Other columnists also take on a number of very practical subjects. Robert Lacoste explains how inexpensive bipolar junction transistors (BJTs) can be helpful in many designs and outlines how to use one to build an amplifier.

George Novacek, who has found that the cost of battery packs account for half the DIY Battery Chargerpurchase price of his equipment, explains how to build a back-up power source with a lead-acid battery and a charger.

“Building a good battery charger is easy these days because there are many ICs specifically designed for battery chargers,” he says.

Columnist Bob Japenga begins a new series looking at file systems available on Linux for embedded systems.

“Although you could build a Linux system without a file system, most Linux systems will have some sort of file system,” Japenga says. “And there are various types. There are files systems that do not retain their data (volatile) across power outages (i.e., RAM drives). There are nonvolatile read-only file systems that cannot be changed (e.g., CRAMFS). And there are nonvolatile read/write file systems.”

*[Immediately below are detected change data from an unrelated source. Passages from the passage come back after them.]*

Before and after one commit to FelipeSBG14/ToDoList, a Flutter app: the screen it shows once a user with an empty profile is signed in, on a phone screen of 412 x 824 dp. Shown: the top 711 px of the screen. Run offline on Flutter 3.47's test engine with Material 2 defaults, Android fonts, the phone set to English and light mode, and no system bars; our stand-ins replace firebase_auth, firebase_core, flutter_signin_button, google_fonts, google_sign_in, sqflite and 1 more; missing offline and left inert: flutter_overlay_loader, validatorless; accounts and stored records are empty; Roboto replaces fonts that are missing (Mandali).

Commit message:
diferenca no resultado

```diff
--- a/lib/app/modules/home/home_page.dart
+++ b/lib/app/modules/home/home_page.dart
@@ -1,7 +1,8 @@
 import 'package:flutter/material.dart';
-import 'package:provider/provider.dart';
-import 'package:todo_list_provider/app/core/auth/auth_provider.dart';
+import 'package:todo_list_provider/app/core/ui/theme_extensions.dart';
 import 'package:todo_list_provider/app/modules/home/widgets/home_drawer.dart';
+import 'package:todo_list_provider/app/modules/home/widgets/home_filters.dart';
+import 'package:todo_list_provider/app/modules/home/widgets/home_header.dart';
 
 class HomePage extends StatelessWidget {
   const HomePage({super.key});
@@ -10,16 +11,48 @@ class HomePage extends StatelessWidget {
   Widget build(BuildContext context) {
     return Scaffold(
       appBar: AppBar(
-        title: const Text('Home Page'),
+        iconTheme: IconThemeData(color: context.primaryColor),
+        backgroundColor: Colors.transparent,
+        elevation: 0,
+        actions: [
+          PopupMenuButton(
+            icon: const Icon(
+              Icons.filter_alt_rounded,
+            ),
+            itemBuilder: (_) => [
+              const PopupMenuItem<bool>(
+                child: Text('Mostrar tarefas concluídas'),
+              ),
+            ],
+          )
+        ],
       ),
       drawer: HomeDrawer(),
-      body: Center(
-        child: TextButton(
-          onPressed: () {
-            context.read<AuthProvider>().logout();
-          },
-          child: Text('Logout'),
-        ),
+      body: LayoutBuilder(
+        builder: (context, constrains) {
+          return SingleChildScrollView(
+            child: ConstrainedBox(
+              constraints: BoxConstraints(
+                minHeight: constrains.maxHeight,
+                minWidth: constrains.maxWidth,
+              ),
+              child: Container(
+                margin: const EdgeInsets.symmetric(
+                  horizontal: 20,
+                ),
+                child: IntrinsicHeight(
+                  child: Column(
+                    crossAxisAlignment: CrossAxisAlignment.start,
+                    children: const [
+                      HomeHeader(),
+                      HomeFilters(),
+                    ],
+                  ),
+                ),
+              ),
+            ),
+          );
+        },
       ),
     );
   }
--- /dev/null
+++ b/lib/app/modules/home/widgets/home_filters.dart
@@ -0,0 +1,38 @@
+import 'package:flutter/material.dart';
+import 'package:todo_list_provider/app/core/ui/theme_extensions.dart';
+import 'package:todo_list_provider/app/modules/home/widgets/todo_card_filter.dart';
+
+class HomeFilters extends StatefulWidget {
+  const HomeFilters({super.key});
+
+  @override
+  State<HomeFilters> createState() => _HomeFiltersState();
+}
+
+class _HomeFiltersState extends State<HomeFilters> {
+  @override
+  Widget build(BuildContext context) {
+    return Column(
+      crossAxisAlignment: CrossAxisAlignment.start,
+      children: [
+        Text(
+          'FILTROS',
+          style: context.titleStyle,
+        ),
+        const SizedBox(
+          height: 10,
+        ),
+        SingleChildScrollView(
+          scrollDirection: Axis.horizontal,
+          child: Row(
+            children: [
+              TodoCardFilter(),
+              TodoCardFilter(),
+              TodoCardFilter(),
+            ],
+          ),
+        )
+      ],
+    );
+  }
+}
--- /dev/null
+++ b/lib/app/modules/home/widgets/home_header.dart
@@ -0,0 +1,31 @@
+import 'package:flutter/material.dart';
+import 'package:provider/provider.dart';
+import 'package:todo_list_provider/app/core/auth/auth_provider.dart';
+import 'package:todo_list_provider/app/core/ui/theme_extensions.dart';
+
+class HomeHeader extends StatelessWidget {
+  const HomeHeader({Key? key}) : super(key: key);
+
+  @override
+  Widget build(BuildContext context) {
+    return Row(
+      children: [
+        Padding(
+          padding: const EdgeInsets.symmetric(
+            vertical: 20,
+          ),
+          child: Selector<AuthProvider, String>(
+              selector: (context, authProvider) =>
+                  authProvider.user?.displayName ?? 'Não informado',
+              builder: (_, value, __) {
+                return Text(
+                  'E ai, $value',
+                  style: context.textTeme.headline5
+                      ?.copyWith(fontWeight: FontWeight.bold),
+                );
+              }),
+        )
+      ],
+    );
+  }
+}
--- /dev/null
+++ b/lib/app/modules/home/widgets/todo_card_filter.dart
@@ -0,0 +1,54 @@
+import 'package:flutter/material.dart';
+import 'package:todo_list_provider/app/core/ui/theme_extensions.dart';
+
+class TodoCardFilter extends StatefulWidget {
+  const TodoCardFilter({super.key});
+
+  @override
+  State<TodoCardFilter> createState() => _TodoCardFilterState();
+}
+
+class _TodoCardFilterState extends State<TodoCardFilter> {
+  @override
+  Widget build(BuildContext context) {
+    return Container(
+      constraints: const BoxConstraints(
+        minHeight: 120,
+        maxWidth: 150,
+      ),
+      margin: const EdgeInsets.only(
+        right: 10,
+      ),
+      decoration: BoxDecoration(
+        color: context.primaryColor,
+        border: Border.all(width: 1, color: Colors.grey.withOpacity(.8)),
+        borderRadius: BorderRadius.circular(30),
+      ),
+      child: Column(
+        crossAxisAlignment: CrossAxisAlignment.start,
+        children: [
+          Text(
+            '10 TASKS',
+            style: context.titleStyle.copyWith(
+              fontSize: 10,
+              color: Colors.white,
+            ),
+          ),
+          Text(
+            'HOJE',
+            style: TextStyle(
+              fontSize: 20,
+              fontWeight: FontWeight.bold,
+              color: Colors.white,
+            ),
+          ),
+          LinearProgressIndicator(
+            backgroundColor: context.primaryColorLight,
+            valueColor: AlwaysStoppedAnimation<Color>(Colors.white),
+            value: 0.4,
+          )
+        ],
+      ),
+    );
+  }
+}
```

Linux provides all three types of file systems, Japenga says, and his series will address all of them.

Finally, the magazine offers some special features, including an interview with Alenka Zajić, who teaches signal processing and electromagnetics at Georgia Institute of Technology’s School of Electrical and Computer Engineering. Also, two North Carolina State University researchers write about advances in 3-D liquid metal printing and possible applications such as electrical wires that can “heal” themselves after being severed.

For more, check out the Circuit Cellar’s October issue.

 

 

Wi-Fi-Connected Home Energy Monitor

The Kunzig brothers of Pennsylvania use the word “retired” loosely.

Donald and Robert are both retired—each from long careers in the telecommunications industry. And after retirement, each took on a new job (Donald developing software to track and manage clinical trials managed by BioClinica, Inc., and Robert at a large data center).

So while other semi-retirees might prefer relaxing in poolside chairs or on the couch, what do these two do? They eagerly take on some technologies they haven’t worked with before and build a Wi-Fi-connected device to monitor a home’s power usage. And after two years of trial, error, and, finally, success, they develop an e-commerce website to sell it.

“Robert’s son, Jay, a design engineer working in San Jose, CA, suggested the project,” the two brothers say in article they wrote for the May 2013 edition of Circuit Cellar. “The main purpose was to design a Wi-Fi-connected monitor that would be able to measure usage from both a utility and an alternate source of power such as solar or wind.”

Their article describes how they designed a usable device that offers programmability and function. They used a Microchip MRF24WB0MB 802.11 transceiver for Wi-Fi access and a Microchip Technology PIC24FJ256GB108 microprocessor in their design. They eventually wrote the article about the ups and downs of the process (which included five prototypes) because they felt elements of their work would help readers developing their own embedded electronics devices.

“All this effort has been rewarding, perhaps not financially (yet), but certainly intellectually,” the brothers say. “After almost two years of effort, we have produced a product with an excellent hardware design, coupled with software that is better than average. The platform can be used for just about any implementation.”

“We wanted to produce an energy monitor that was fully wireless, very accurate, extremely easy to use, and based on hardware and software that is very stable. We think we were successful on all counts.”

Check out the May issue of Circuit Cellar for their article. And for more information, visit their e-commerce website at www.wattsmyusage.com.